§ GIVEN DATA:
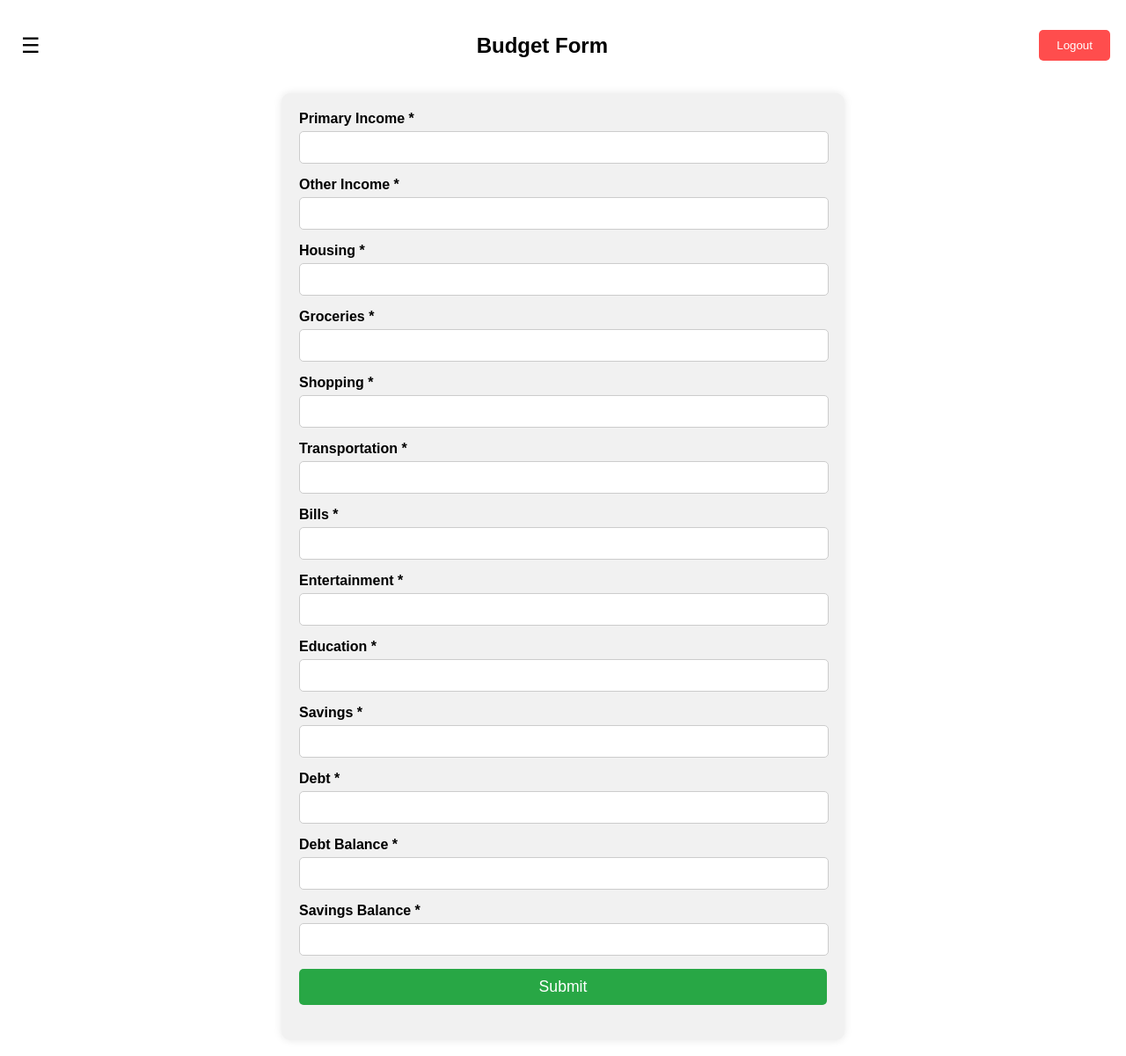
After one commit to austin-carnahan/software-engineering-24, a Flask app: template templates/budgetform.html in a window 1280 px wide. The commit adds this page. Shown: the whole page at 88% size. Run offline with Flask 3, Linux system fonts and the light colour scheme; the template is opened without the code that fills it, so the values that code supplies are empty; parts of the project's set-up code (start-up, migrations or seed data) failed here and were passed over.

Commit message:
budget form

```diff
--- /dev/null
+++ b/static/css/budgetform.css
@@ -0,0 +1,166 @@
+/* Container and Sidebar Styles */
+.container {
+    display: flex;
+    min-height: 100vh;
+    background-color: #f9f9f9;
+    font-family: Arial, sans-serif;
+}
+
+.sidebar {
+    background-color: #fff;
+    width: 275px;
+    padding: 10px;
+    box-shadow: 0 2px 5px rgba(0, 0, 0, 0.1);
+    transition: left 0.3s ease-in-out;
+    z-index: 100;
+}
+
+.sidebar .logo img {
+    width: 50px;
+    height: 50px;
+    vertical-align: middle;
+    margin-left: 10px;
+}
+
+.sidebar h1 {
+    font-size: 24px;
+    color: #007bff;
+    display: inline-block;
+    vertical-align: middle;
+    padding: 5px 10px 5px 5px;
+}
+
+.sidebar .nav-items {
+    list-style: none;
+    padding: 0;
+    margin-top: 20px;
+}
+
+.sidebar .nav-items li {
+    padding: 10px;
+    border-bottom: 1px solid #eee;
+}
+
+.sidebar .nav-items li a {
+    text-decoration: none;
+    color: #333;
+    font-weight: 500;
+}
+
+.sidebar .nav-items li a.active,
+.sidebar .nav-items li a:hover {
+    font-weight: bold;
+    color: #007bff;
+}
+
+/* Content Styles */
+.content {
+    flex-grow: 1;
+    padding: 10px;
+    background-color: #fff;
+}
+
+.header {
+    display: flex;
+    justify-content: space-between;
+    align-items: center;
+    margin-bottom: 20px;
+}
+
+.header #sidebar-menu-button {
+    background: none;
+    border: none;
+    font-size: 1.5em;
+    cursor: pointer;
+}
+
+.header .logout-button button {
+    background-color: #ff4d4d;
+    color: white;
+    border: none;
+    padding: 10px 20px;
+    border-radius: 5px;
+    cursor: pointer;
+    transition: background 0.3s ease;
+}
+
+.header .logout-button button:hover {
+    background-color: #ff1a1a;
+}
+
+/* Form Styles */
+.main-section {
+    max-width: 600px;
+    margin: 0 auto;
+    background-color: #f1f1f1;
+    padding: 20px;
+    border-radius: 10px;
+    box-shadow: 0 0 10px rgba(0, 0, 0, 0.1);
+}
+
+form label {
+    display: block;
+    margin-bottom: 5px;
+    font-weight: bold;
+}
+
+form input {
+    width: calc(100% - 20px);
+    padding: 10px;
+    margin-bottom: 15px;
+    border: 1px solid #ccc;
+    border-radius: 5px;
+}
+
+form button[type="submit"] {
+    width: 100%;
+    background-color: #28a745;
+    color: white;
+    border: none;
+    padding: 10px;
+    border-radius: 5px;
+    font-size: 1.1em;
+    cursor: pointer;
+    transition: background 0.3s ease;
+}
+
+form button[type="submit"]:hover {
+    background-color: #218838;
+}
+
+#errors, #summary {
+    margin-top: 20px;
+    font-size: 0.9em;
+    color: #d9534f;
+}
+
+#errors {
+    color: #d9534f; /* Error color */
+}
+
+#summary {
+    color: #28a745; /* Success color */
+}
+
+/* Responsive */
+@media (max-width: 2160px) {
+    .container {
+        flex-direction: column;
+    }
+    .sidebar {
+        position: fixed;
+        top: 0;
+        left: -100%;
+        height: 100%;
+        z-index: 100;
+    }
+    .sidebar.active {
+        left: 0;
+    }
+    .content {
+        margin-left: 0;
+    }
+    .content.sidebar-active {
+        margin-left: 285px;
+    }
+}
--- /dev/null
+++ b/templates/budgetform.html
@@ -0,0 +1,151 @@
+<!DOCTYPE html>
+<html lang="en">
+
+<head>
+    <meta charset="UTF-8">
+    <meta name="viewport" content="width=device-width, initial-scale=1.0">
+    <title>Dashboard</title>
+    <link rel="stylesheet" href="/static/css/budgetform.css">
+    <script src="https://ajax.googleapis.com/ajax/libs/jquery/3.6.0/jquery.min.js"></script>
+</head>
+
+<body>
+    <div class="container">
+        <div class="sidebar">
+            <div class="logo">
+                <img src="/static/images/wallet.png" alt="Personal Budget Logo">
+                <h1>Personal Budget</h1>
+            </div>
+            <ul class="nav-items">
+                <li><a href="{{ url_for('dashboard') }}">Budget Summary</a></li>
+                <li><a href="{{ url_for('budget_form') }}" class="active">Budget Form</a></li>
+                <li><a href="#">Profile</a></li>
+            </ul>
+        </div>
+
+        <div class="content">
+            <div class="header">
+                <button id="sidebar-menu-button"><span class="menu-icon">☰</span></button>
+                <h2>Budget Form</h2>
+                <div class="logout-button">
+                    <button id="logout-btn">Logout</button>
+                </div>
+            </div>
+
+            <div class="main-section">
+                <form id="budgetForm">
+                    <label for="primaryIncome">Primary Income *</label>
+                    <input type="number" id="primaryIncome" name="primaryIncome" required>
+                    <br>
+                    <label for="otherIncome">Other Income *</label>
+                    <input type="number" id="otherIncome" name="otherIncome" required>
+                    <br>
+                    <label for="housing">Housing *</label>
+                    <input type="number" id="housing" name="housing" required>
+                    <br>
+                    <label for="groceries">Groceries *</label>
+                    <input type="number" id="groceries" name="groceries" required>
+                    <br>
+                    <label for="shopping">Shopping *</label>
+                    <input type="number" id="shopping" name="shopping" required>
+                    <br>
+                    <label for="transportation">Transportation *</label>
+                    <input type="number" id="transportation" name="transportation" required>
+                    <br>
+                    <label for="bills">Bills *</label>
+                    <input type="number" id="bills" name="bills" required>
+                    <br>
+                    <label for="entertainment">Entertainment *</label>
+                    <input type="number" id="entertainment" name="entertainment" required>
+                    <br>
+                    <label for="education">Education *</label>
+                    <input type="number" id="education" name="education" required>
+                    <br>
+                    <label for="savings">Savings *</label>
+                    <input type="number" id="savings" name="savings" required>
+                    <br>
+                    <label for="debt">Debt *</label>
+                    <input type="number" id="debt" name="debt" required>
+                    <br>
+                    <label for="debtBalance">Debt Balance *</label>
+                    <input type="number" id="debtBalance" name="debtBalance" required>
+                    <br>
+                    <label for="savingsBalance">Savings Balance *</label>
+                    <input type="number" id="savingsBalance" name="savingsBalance" required>
+                    <br>
+                    <button type="submit">Submit</button>
+                </form>
+                <div id="errors"></div>
+                <div id="summary"></div>
+            </div>
+        </div>
+    </div>
+
+    <script>
+        const sidebarMenuBtn = document.getElementById('sidebar-menu-button');
+        const sidebar = document.querySelector('.sidebar');
+        const content = document.querySelector('.content');
+
+        sidebarMenuBtn.addEventListener('click', () => {
+            sidebar.classList.toggle('active');
+            content.classList.toggle('sidebar-active');
+        });
+
+        $(document).ready(function () {
+            $('#logout-btn').click(function () {
+                $.get('/logout', function (response) {
+                    alert(response.message);
+                    window.location.href = '/';
+                }).fail(function () {
+                    alert('Logout failed. Please try again.');
+                });
+            });
+        });
+
+        document.getElementById('budgetForm').addEventListener('submit', async function(event) {
+            event.preventDefault();  // Prevent form from submitting normally
+
+            const formData = {
+                primaryIncome: document.getElementById('primaryIncome').value,
+                otherIncome: document.getElementById('otherIncome').value,
+                housing: document.getElementById('housing').value,
+                groceries: document.getElementById('groceries').value,
+                shopping: document.getElementById('shopping').value,
+                transportation: document.getElementById('transportation').value,
+                bills: document.getElementById('bills').value,
+                entertainment: document.getElementById('entertainment').value,
+                education: document.getElementById('education').value,
+                savings: document.getElementById('savings').value,
+                debt: document.getElementById('debt').value,
+                debtBalance: document.getElementById('debtBalance').value,
+                savingsBalance: document.getElementById('savingsBalance').value
+            };
+
+            try {
+                const response = await fetch('/budgetform', {
+                    method: 'POST',
+                    headers: {
+                        'Content-Type': 'application/json',
+                        'Authorization': `Bearer ${localStorage.getItem('accessToken')}` // Include JWT token
+                    },
+                    body: JSON.stringify(formData)
+                });
+
+                const result = await response.json();
+                if (response.ok) {
+                    document.getElementById('summary').innerText = "Budget data saved successfully!";
+                    document.getElementById('errors').innerText = '';
+                } else {
+                    document.getElementById('errors').innerText = result.error || 'An error occurred. Please try again.';
+                    document.getElementById('summary').innerText = '';
+                }
+            } catch (error) {
+                document.getElementById('errors').innerText = 'An error occurred. Please try again.';
+                document.getElementById('summary').innerText = '';
+            }
+        });
+    </script>
+
+</body>
+
+</html>
--- a/templates/dashboard.html
+++ b/templates/dashboard.html
@@ -18,7 +18,7 @@
             </div>
             <ul class="nav-items">
                 <li><a href="#" class="active">Budget Summary</a></li>
-                <li><a href="#">Budget Form</a></li>
+                <li><a href="{{ url_for('budget_form') }}">Budget Form</a></li>
                 <li><a href="#">Profile</a></li>
             </ul>
         </div>
@@ -33,6 +33,7 @@
             </div>
 
             <div class="main-section">
+                <!-- Main content here -->
             </div>
         </div>
     </div>
```
Also changed, not shown: routes/routes.py (+65 -12 lines), .github/workflows/python-app.yml (deleted).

§ PROBLEM REQUIREMENTS:
If the string "html" appears in a line of the entries, report the line.

§ RESPONSE:
After one commit to austin-carnahan/software-engineering-24, a Flask app: template templates/budgetform.html in a window 1280 px wide. The commit adds this page. Shown: the whole page at 88% size. Run offline with Flask 3, Linux system fonts and the light colour scheme; the template is opened without the code that fills it, so the values that code supplies are empty; parts of the project's set-up code (start-up, migrations or seed data) failed here and were passed over.
+++ b/templates/budgetform.html
+<!DOCTYPE html>
+<html lang="en">
+</html>
--- a/templates/dashboard.html
+++ b/templates/dashboard.html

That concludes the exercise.